If a line of the entries below includes the word "animation", it counts; state the total and nothing further.
═════ ENTRIES PROVIDED
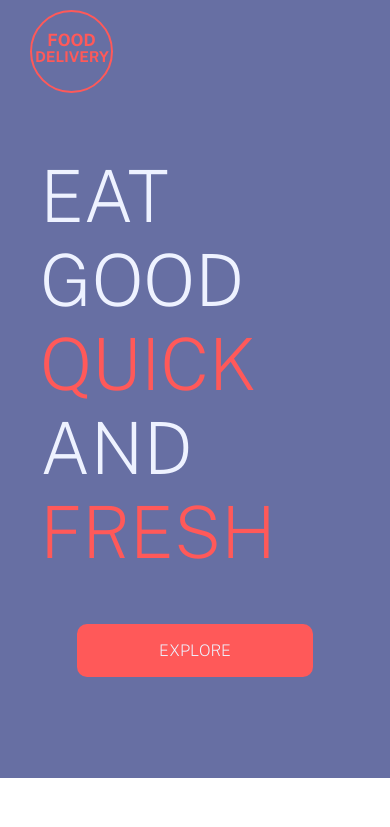
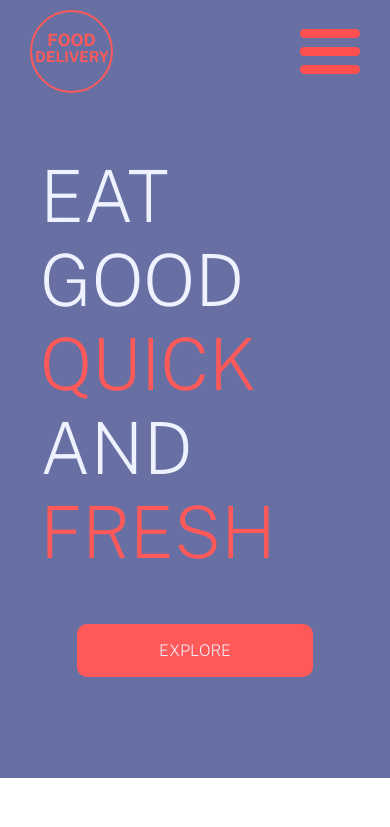
Before and after one commit to oooomair/OFD, a React (Create React App) app in the folder client/: page / in a window 390 px wide. Shown: the top 827 px of the page. Built offline with nearby package versions, Linux system fonts and the light colour scheme; the HTML template or start-up script is replaced by a standard one.

Commit message:
done with navbar and home

```diff
--- a/client/src/components/Home.js
+++ b/client/src/components/Home.js
@@ -1,14 +1,14 @@
 import HomeFooter from "./home/HomeFooter";
 import HomeGetGive from "./home/HomeGetGive";
 import HomeLand from "./home/HomeLand";
-import HomeSRF from "./home/HomeSRF";
+import HomeSR from "./home/HomeSR";
 
 const Home = () => {
   return (
   <div className='home'>
     <HomeLand/>
     <HomeGetGive/>
-    <HomeSRF/>
+    <HomeSR/>
     <HomeFooter/>
   </div>
   )
--- a/client/src/components/Navbar.js
+++ b/client/src/components/Navbar.js
@@ -1,7 +1,14 @@
-import React from 'react';
 import logo from '../assets/logo.svg'
+import {useState} from 'react'
 
 const Navbar = () => {
+
+    const [burgerClick, setBurgerClick] = useState(false)
+
+    const onBurgerClick = () => {
+        setBurgerClick(!burgerClick)
+    }
+
   return (
     <div className='navbar'>
         <img src={logo} alt="logo" />
@@ -10,6 +17,17 @@ const Navbar = () => {
             <li>Login</li>
             <li className='li-active' >Signup</li>
         </ul>
+        <div onClick={onBurgerClick} className={`${burgerClick && 'nav-icon-open'  } nav-icon `}>
+            <span></span>
+            <span></span>
+            <span></span>
+            <span></span>
+        </div>
+        <ul className={`${burgerClick && 'navbar-res-open'} navbar-res`}>
+            <li>Explore</li>
+            <li>Login</li>
+            <li>SignUp</li>
+        </ul>
     </div>
     )
 };
--- a/client/src/components/home/HomeGetGive.js
+++ b/client/src/components/home/HomeGetGive.js
@@ -1,5 +1,3 @@
-import React from 'react';
-
 const HomeGetGive = () => {
   return <div className='home__home-get-give'>
       <div className="home__get">
--- a/client/src/styles/_navbar.scss
+++ b/client/src/styles/_navbar.scss
@@ -2,8 +2,10 @@
   display: flex;
   width: 100%;
   justify-content: space-between;
+  align-items: center;
   padding: 10px 300px;
   background-color: #676fa3;
+  position: relative;
 
   img {
     cursor: pointer;
@@ -53,6 +55,102 @@
   }
 }
 
+.nav-icon {
+  display: none;
+  width: 60px;
+  height: 45px;
+  z-index: 20;
+  position: relative;
+  transform: rotate(0deg);
+  transition: 0.5s ease-in-out;
+  cursor: pointer;
+
+  span {
+    display: block;
+    position: absolute;
+    height: 9px;
+    width: 100%;
+    background: #ff4f4f;
+    border-radius: 9px;
+    opacity: 1;
+    left: 0;
+    transform: rotate(0deg);
+    transition: 0.25s ease-in-out;
+    &:nth-child(1) {
+      top: 0px;
+    }
+    &:nth-child(3) {
+      top: 18px;
+    }
+    &:nth-child(2) {
+      top: 18px;
+    }
+    &:nth-child(4) {
+      top: 36px;
+    }
+  }
+}
+
+.nav-icon-open {
+  position: fixed;
+  right: 30px;
+  span {
+    &:nth-child(1) {
+      top: 18px;
+      width: 0%;
+      left: 50%;
+    }
+    &:nth-child(2) {
+      transform: rotate(45deg);
+    }
+    &:nth-child(3) {
+      transform: rotate(-45deg);
+    }
+    &:nth-child(4) {
+      top: 18px;
+      width: 0%;
+      left: 50%;
+    }
+  }
+}
+
+.navbar-res {
+  display: none;
+  flex-flow: column;
+  padding-top: 200px;
+  align-items: center;
+  position: fixed;
+  width: 0%;
+  z-index: 10;
+  top: 0;
+  right: 0;
+  background-color: #eef2ff;
+  width: 100%;
+  height: 800px;
+  animation: burger-close 0.5s;
+  li {
+    color: #676fa3;
+    font-size: 2.5rem;
+    margin-bottom: 25px;
+    animation: burger-li 1s;
+    border-bottom: 1px solid #676fa3;
+  }
+}
+
+.navbar-res-open {
+  display: flex;
+  animation: burger-open 0.5s;
+}
+
+@keyframes burger-open {
+  0% {
+    width: 0%;
+  }
+  100% {
+    width: 100%;
+  }
+}
+
 @media screen and (max-width: 1600px) {
   .navbar {
     padding: 10px 200px;
@@ -84,4 +182,7 @@
   .navbar__list {
     display: none;
   }
+  .nav-icon {
+    display: block;
+  }
 }
--- a/client/src/styles/styles.css
+++ b/client/src/styles/styles.css
@@ -66,8 +66,12 @@ ul {
   -webkit-box-pack: justify;
       -ms-flex-pack: justify;
           justify-content: space-between;
+  -webkit-box-align: center;
+      -ms-flex-align: center;
+          align-items: center;
   padding: 10px 300px;
   background-color: #676fa3;
+  position: relative;
 }
 
 .navbar img {
@@ -129,6 +133,134 @@ ul {
   background-color: #ff4f4f;
 }
 
+.nav-icon {
+  display: none;
+  width: 60px;
+  height: 45px;
+  z-index: 20;
+  position: relative;
+  -webkit-transform: rotate(0deg);
+          transform: rotate(0deg);
+  -webkit-transition: 0.5s ease-in-out;
+  transition: 0.5s ease-in-out;
+  cursor: pointer;
+}
+
+.nav-icon span {
+  display: block;
+  position: absolute;
+  height: 9px;
+  width: 100%;
+  background: #ff4f4f;
+  border-radius: 9px;
+  opacity: 1;
+  left: 0;
+  -webkit-transform: rotate(0deg);
+          transform: rotate(0deg);
+  -webkit-transition: 0.25s ease-in-out;
+  transition: 0.25s ease-in-out;
+}
+
+.nav-icon span:nth-child(1) {
+  top: 0px;
+}
+
+.nav-icon span:nth-child(3) {
+  top: 18px;
+}
+
+.nav-icon span:nth-child(2) {
+  top: 18px;
+}
+
+.nav-icon span:nth-child(4) {
+  top: 36px;
+}
+
+.nav-icon-open {
+  position: fixed;
+  right: 30px;
+}
+
+.nav-icon-open span:nth-child(1) {
+  top: 18px;
+  width: 0%;
+  left: 50%;
+}
+
+.nav-icon-open span:nth-child(2) {
+  -webkit-transform: rotate(45deg);
+          transform: rotate(45deg);
+}
+
+.nav-icon-open span:nth-child(3) {
+  -webkit-transform: rotate(-45deg);
+          transform: rotate(-45deg);
+}
+
+.nav-icon-open span:nth-child(4) {
+  top: 18px;
+  width: 0%;
+  left: 50%;
+}
+
+.navbar-res {
+  display: none;
+  -webkit-box-orient: vertical;
+  -webkit-box-direction: normal;
+      -ms-flex-flow: column;
+          flex-flow: column;
+  padding-top: 200px;
+  -webkit-box-align: center;
+      -ms-flex-align: center;
+          align-items: center;
+  position: fixed;
+  width: 0%;
+  z-index: 10;
+  top: 0;
+  right: 0;
+  background-color: #eef2ff;
+  width: 100%;
+  height: 800px;
+  -webkit-animation: burger-close 0.5s;
+          animation: burger-close 0.5s;
+}
+
+.navbar-res li {
+  color: #676fa3;
+  font-size: 2.5rem;
+  margin-bottom: 25px;
+  -webkit-animation: burger-li 1s;
+          animation: burger-li 1s;
+  border-bottom: 1px solid #676fa3;
+}
+
+.navbar-res-open {
+  display: -webkit-box;
+  display: -ms-flexbox;
+  display: flex;
+  -webkit-animation: burger-open 0.5s;
+          animation: burger-open 0.5s;
+}
+
+@-webkit-keyframes burger-open {
+  0% {
+    width: 0%;
+  }
+  100% {
+    width: 100%;
+  }
+}
+
+@keyframes burger-open {
+  0% {
+    width: 0%;
+  }
+  100% {
+    width: 100%;
+  }
+}
+
 @media screen and (max-width: 1600px) {
   .navbar {
     padding: 10px 200px;
@@ -159,6 +291,9 @@ ul {
   }
   .navbar__list {
     display: none;
+  }
+  .nav-icon {
+    display: block;
   }
 }
 
```
Also changed, not shown: client/src/components/home/HomeSR.js (renamed from client/src/components/home/HomeSRF.js), 1 other file (tests, documents, lock files or other folders).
══════════
== RESPONSE TO THE TASK ==
9